John Ernst Steinbeck was born in Salinas, California on February 27, 1902.He was the third of four children and the only son of John Ernst II and Olive Hamilton Steinbeck. He spent his childhood and adolescence in the Salinas Valley, later called "the salad bowl of the nation." This area would become the setting of many of Steinbeck's stories, and the most famous area associated with him.
Steinbeck's father was a county treasurer and his mother was a teacher. He attended local schools as a child, and later went to Stanford University. He studied marine biology at Stanford between 1920 and 1925, but never graduated. During these early years, several of his poems and short stories appeared in university publications. After working for a short time as a manual laborer and reporter in New York City for the American, Steinbeck returned to California because of the lack of success with his writing.
After publishing some novels and short stories that went unnoticed, such as Cup of Gold, the first novel that he ever published in 1929. Steinbeck first became widely known with Tortilla Flat in 1935, a series of humorous stories about pleasure-loving Mexican-Americans.
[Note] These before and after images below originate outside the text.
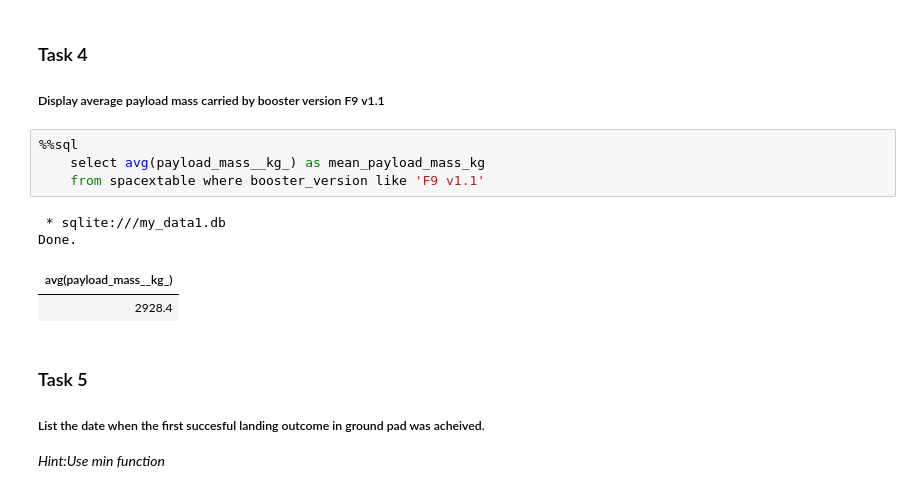
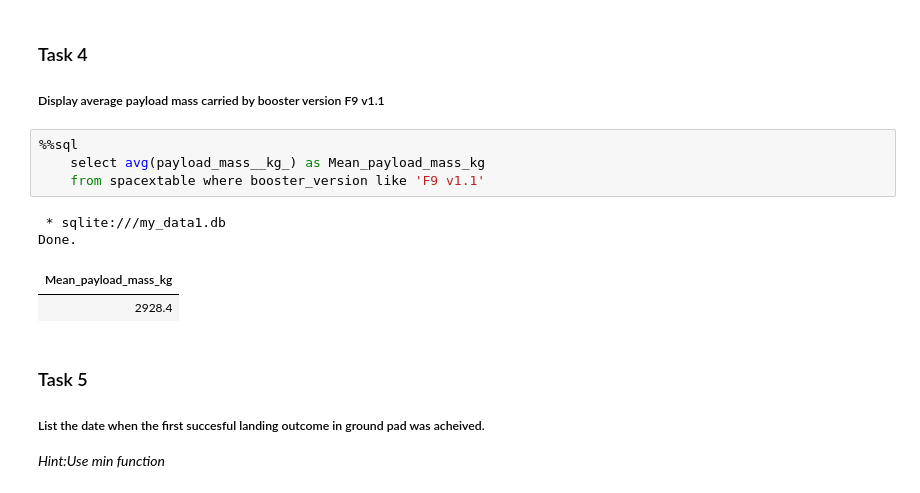
Before and after one commit to osjuquiga/IBM-Data-Sciene-Capstone, a Jupyter notebook: jupyter-labs-eda-sql-coursera_sqllite.ipynb, the cells around one changed output. Drawn from its saved outputs; the diff is of its cells as text.

```diff
--- a/jupyter-labs-eda-sql-coursera_sqllite.ipynb
+++ b/jupyter-labs-eda-sql-coursera_sqllite.ipynb
@@ -162,12 +158,12 @@ Done.
 ##### Display average payload mass carried by booster version F9 v1.1
 # %%
 %%sql
-    select avg(payload_mass__kg_) as mean_payload_mass_kg
+    select avg(payload_mass__kg_) as Mean_payload_mass_kg
     from spacextable where booster_version like 'F9 v1.1'
 # %% [output]
  * sqlite:///my_data1.db
 Done.
-| avg(payload_mass__kg_) |
+| Mean_payload_mass_kg |
 | 2928.4 |
 # %% [markdown]
 ### Task 5
```
Also changed, not shown: parts of 7 cells of this notebook.
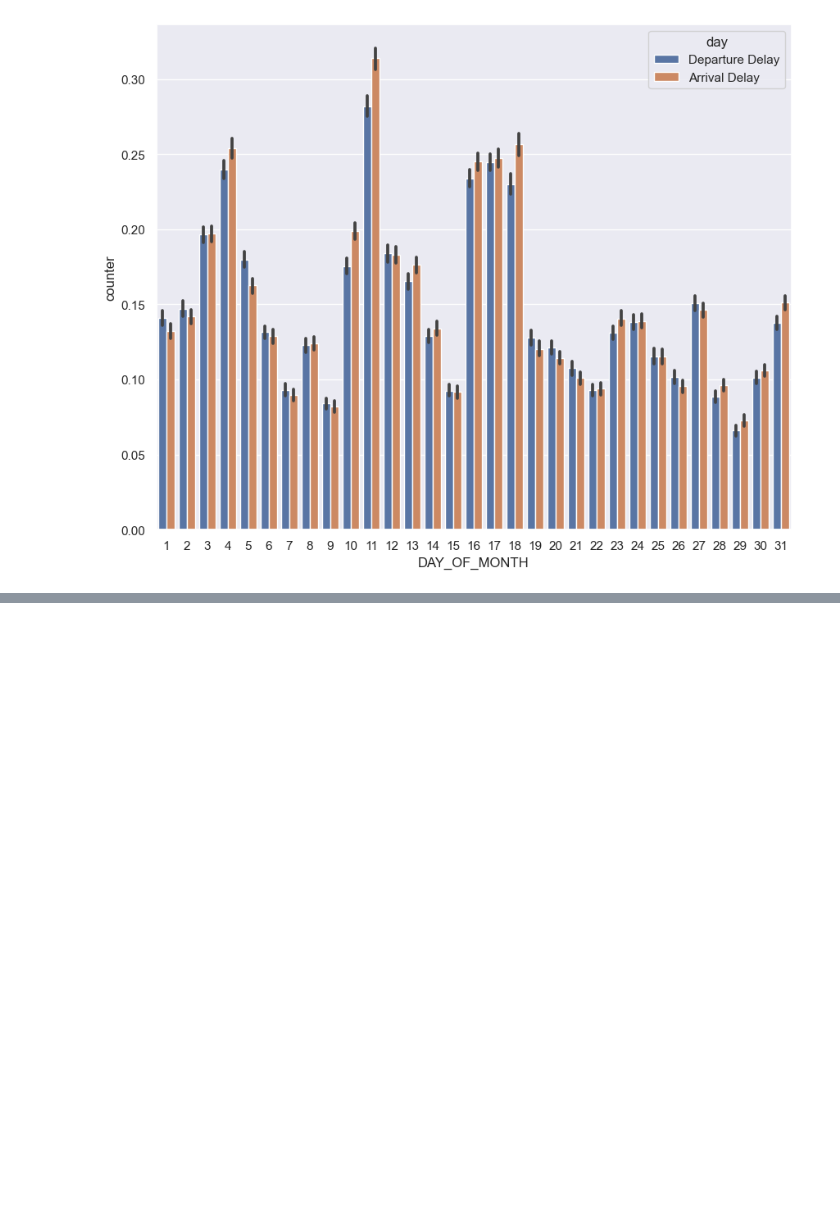
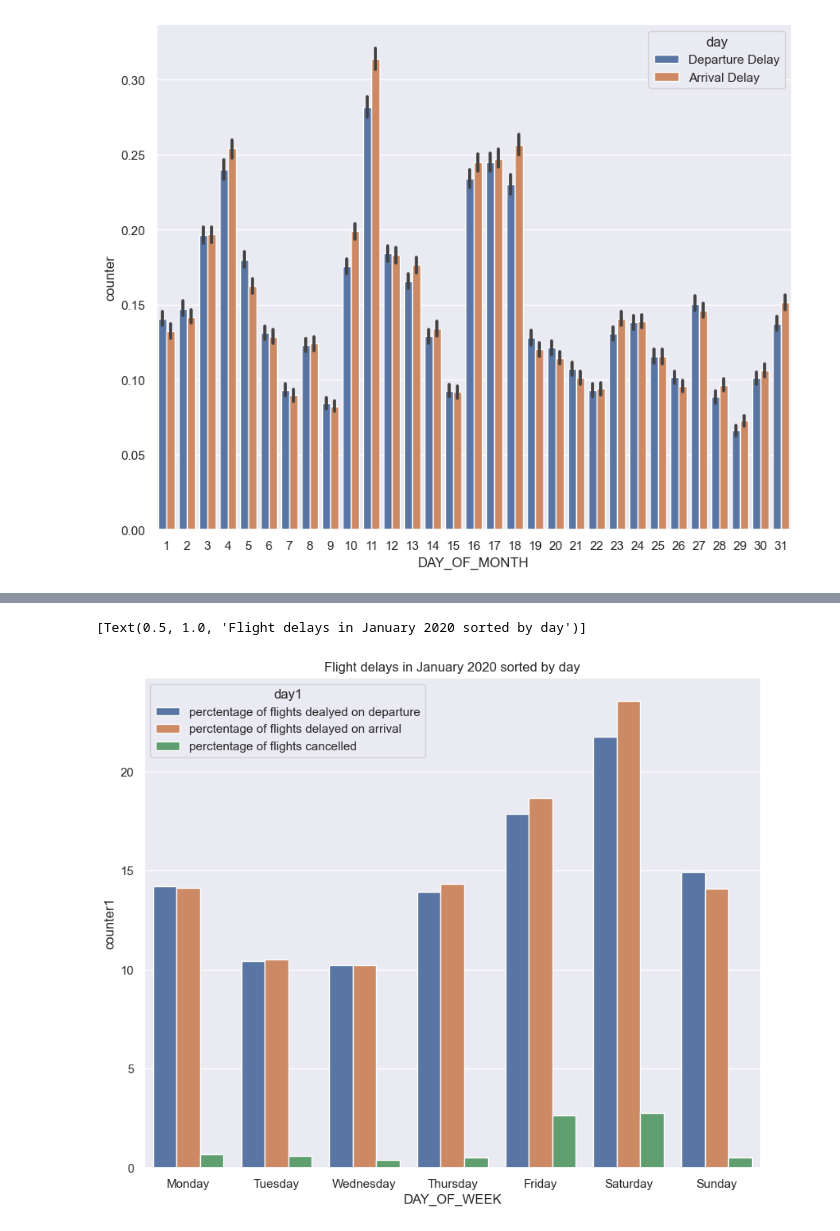
Before and after one commit to ubco-W2022T2-data301/project-group-group05, a Jupyter notebook: analysis/analysis_aakash.ipynb, the cells around one changed output, grey strips where cells are left out. Drawn from its saved outputs; the diff is of its cells as text; code cells hidden in the pictures; blank space fills up the shorter version.

```diff
--- a/analysis/analysis_aakash.ipynb
+++ b/analysis/analysis_aakash.ipynb
@@ -118,0 +196,7 @@ ax_daily_plot1.set(title="Flight delays in January 2020")
+# %%
+cancellation_by_day=df.loc[:,["DAY_OF_WEEK","CANCELLED","DEP_DEL15","ARR_DEL15"]]
+cancellation_by_day["CANCELLED"]=cancellation_by_day["CANCELLED"].astype(bool)
+cancellation_by_day["DEP_DEL15"]=cancellation_by_day["DEP_DEL15"].astype(bool)
+cancellation_by_day["ARR_DEL15"]=cancellation_by_day["ARR_DEL15"].astype(bool)
+cancellation_by_day=cancellation_by_day.rename(columns={"DEP_DEL15":"Departure Delay","ARR_DEL15":"Arrival Delay"})
+cancellation_by_day
@@ -118,0 +217,3 @@ ax_daily_plot1.set(title="Flight delays in January 2020")
+# %%
+counts_df_week=cancellation_by_day.groupby("DAY_OF_WEEK")[["CANCELLED","Departure Delay","Arrival Delay"]].sum()
+counts_df_week
@@ -118,0 +230,6 @@ ax_daily_plot1.set(title="Flight delays in January 2020")
+# %%
+counts_df_week["total flights"]=cancellation_by_day["DAY_OF_WEEK"].value_counts()
+counts_df_week["perctentage of flights cancelled"]=counts_df_week["CANCELLED"]/counts_df_week["total flights"]*100
+counts_df_week["perctentage of flights dealyed on departure"]=counts_df_week["Departure Delay"]/counts_df_week["total flights"]*100
+counts_df_week["perctentage of flights delayed on arrival"]=counts_df_week["Arrival Delay"]/counts_df_week["total flights"]*100
+counts_df_week
@@ -118,0 +246,7 @@ ax_daily_plot1.set(title="Flight delays in January 2020")
+# %%
+counts_df_week_var2=counts_df_week
+counts_df_week_var2=counts_df_week_var2.drop(["CANCELLED","Departure Delay","Arrival Delay","total flights"],axis=1)
+counts_df_week_var2=counts_df_week_var2.reset_index()
+weekday={1:"Monday",2:"Tuesday", 3:"Wednesday", 4:"Thursday", 5:"Friday", 6:"Saturday", 7:"Sunday"}
+counts_df_week_var2["DAY_OF_WEEK"]=counts_df_week_var2["DAY_OF_WEEK"].map(weekday)
+counts_df_week_var2
@@ -118,0 +262,11 @@ ax_daily_plot1.set(title="Flight delays in January 2020")
+# %%
+melted_df_2=pd.melt(counts_df_week_var2,id_vars=["DAY_OF_WEEK"], value_vars=["perctentage of flights dealyed on departure","perctentage of flights delayed on arrival","perctentage of flights cancelled"],var_name="day1",value_name="counter1")
+#hue splits them up again
+sns.set(rc={"figure.figsize":(10,8)})
+ax_day_plot2=sns.barplot(data=melted_df_2, x ="DAY_OF_WEEK",y="counter1" , hue="day1")
+ax_day_plot2.set(title="Flight delays in January 2020 sorted by day")
+
+#maybe in future overlay with a line plot with the total number of flight flown each day of the week through the month
+# %% [output]
+[Text(0.5, 1.0, 'Flight delays in January 2020 sorted by day')]
+[figure, added]
```
Also changed, not shown: parts of 11 cells of this notebook.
Steinbeck's novels can all be classified as social novels dealing with the economic problems of rural labor, but there is also a streak of worship of the earth in his books, which often clashes with his matter-of-fact sociological approach. After the rough and earthy humor of Tortilla Flat, he moved on to more serious fiction, much more aggressive in its social criticism, to In Dubious Battle (1936), which deals with the strikes of the migratory fruit pickers on California plantations.
This was followed by Of Mice and Men in 1937, the story of the ignorant giant Lennie, which was one of his biggest successes. In...